• PROBLEM TO WORK ON: The following data has a line with "ThreadPane --> LoadState" and a line with "a turn on the". Write out exactly those lines and all the lines between them.

[Source records]
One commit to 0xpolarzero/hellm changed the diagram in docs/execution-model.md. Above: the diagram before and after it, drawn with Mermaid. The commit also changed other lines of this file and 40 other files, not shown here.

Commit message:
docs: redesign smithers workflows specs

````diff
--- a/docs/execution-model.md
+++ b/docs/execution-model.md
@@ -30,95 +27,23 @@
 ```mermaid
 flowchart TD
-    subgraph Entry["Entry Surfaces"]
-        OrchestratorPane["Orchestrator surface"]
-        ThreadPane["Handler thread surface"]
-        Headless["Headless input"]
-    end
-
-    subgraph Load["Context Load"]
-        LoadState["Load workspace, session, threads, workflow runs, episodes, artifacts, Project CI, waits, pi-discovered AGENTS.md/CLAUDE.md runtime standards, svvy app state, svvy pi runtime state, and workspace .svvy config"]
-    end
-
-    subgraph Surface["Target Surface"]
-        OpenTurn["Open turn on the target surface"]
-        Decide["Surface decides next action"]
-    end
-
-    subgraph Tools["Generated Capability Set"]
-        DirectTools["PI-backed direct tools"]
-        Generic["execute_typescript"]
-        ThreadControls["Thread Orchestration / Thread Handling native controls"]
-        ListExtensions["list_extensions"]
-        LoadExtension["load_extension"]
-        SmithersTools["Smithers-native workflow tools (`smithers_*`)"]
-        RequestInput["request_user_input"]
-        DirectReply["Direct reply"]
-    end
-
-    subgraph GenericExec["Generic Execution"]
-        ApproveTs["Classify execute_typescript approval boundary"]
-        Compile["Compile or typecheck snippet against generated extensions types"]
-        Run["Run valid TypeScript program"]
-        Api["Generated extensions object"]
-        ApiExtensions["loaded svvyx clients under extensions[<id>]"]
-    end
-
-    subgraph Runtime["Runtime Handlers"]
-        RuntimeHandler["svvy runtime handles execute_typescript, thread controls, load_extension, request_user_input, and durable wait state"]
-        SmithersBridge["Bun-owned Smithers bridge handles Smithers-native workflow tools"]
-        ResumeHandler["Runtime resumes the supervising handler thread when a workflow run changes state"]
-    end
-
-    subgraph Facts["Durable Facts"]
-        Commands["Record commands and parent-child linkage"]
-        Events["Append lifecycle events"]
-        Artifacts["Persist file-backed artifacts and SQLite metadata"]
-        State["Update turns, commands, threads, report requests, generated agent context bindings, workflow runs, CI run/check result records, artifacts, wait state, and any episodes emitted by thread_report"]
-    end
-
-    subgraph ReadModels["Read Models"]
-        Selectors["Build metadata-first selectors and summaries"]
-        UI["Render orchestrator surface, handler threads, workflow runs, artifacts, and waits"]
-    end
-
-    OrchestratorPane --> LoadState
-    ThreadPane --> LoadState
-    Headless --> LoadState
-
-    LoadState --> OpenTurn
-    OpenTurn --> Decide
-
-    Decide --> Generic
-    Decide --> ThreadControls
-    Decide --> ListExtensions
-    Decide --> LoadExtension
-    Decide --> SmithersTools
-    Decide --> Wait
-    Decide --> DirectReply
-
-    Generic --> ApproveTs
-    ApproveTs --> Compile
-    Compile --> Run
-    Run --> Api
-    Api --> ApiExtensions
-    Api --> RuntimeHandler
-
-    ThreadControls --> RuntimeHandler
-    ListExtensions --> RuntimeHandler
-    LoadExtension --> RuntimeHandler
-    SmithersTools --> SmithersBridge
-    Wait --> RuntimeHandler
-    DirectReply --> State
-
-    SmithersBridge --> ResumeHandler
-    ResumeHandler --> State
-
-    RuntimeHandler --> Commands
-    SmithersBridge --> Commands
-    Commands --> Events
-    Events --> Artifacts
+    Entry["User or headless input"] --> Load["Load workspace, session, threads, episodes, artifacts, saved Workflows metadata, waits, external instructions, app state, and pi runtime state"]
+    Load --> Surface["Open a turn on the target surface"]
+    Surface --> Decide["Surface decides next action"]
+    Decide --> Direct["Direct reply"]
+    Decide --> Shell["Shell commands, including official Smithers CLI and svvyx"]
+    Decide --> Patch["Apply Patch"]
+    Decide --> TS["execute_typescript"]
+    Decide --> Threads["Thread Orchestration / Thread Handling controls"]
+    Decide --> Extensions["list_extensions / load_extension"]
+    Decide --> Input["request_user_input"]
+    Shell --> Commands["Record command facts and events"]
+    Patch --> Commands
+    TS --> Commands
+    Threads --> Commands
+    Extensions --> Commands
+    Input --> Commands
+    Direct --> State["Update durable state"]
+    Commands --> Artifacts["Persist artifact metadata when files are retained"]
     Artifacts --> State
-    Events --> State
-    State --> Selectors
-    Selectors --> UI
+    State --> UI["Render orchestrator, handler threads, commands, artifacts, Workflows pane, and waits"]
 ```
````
...
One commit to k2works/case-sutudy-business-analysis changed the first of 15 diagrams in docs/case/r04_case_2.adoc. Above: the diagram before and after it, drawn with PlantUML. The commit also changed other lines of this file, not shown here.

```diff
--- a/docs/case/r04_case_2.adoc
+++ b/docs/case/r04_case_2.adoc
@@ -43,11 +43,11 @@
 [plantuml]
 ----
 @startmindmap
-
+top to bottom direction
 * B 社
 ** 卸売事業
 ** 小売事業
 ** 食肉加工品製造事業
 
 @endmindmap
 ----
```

• RESULT OF THE EXERCISE:
-    ThreadPane --> LoadState
-    Headless --> LoadState
-
-    LoadState --> OpenTurn
-    OpenTurn --> Decide
-
-    Decide --> Generic
-    Decide --> ThreadControls
-    Decide --> ListExtensions
-    Decide --> LoadExtension
-    Decide --> SmithersTools
-    Decide --> Wait
-    Decide --> DirectReply
-
-    Generic --> ApproveTs
-    ApproveTs --> Compile
-    Compile --> Run
-    Run --> Api
-    Api --> ApiExtensions
-    Api --> RuntimeHandler
-
-    ThreadControls --> RuntimeHandler
-    ListExtensions --> RuntimeHandler
-    LoadExtension --> RuntimeHandler
-    SmithersTools --> SmithersBridge
-    Wait --> RuntimeHandler
-    DirectReply --> State
-
-    SmithersBridge --> ResumeHandler
-    ResumeHandler --> State
-
-    RuntimeHandler --> Commands
-    SmithersBridge --> Commands
-    Commands --> Events
-    Events --> Artifacts
+    Entry["User or headless input"] --> Load["Load workspace, session, threads, episodes, artifacts, saved Workflows metadata, waits, external instructions, app state, and pi runtime state"]
+    Load --> Surface["Open a turn on the target surface"]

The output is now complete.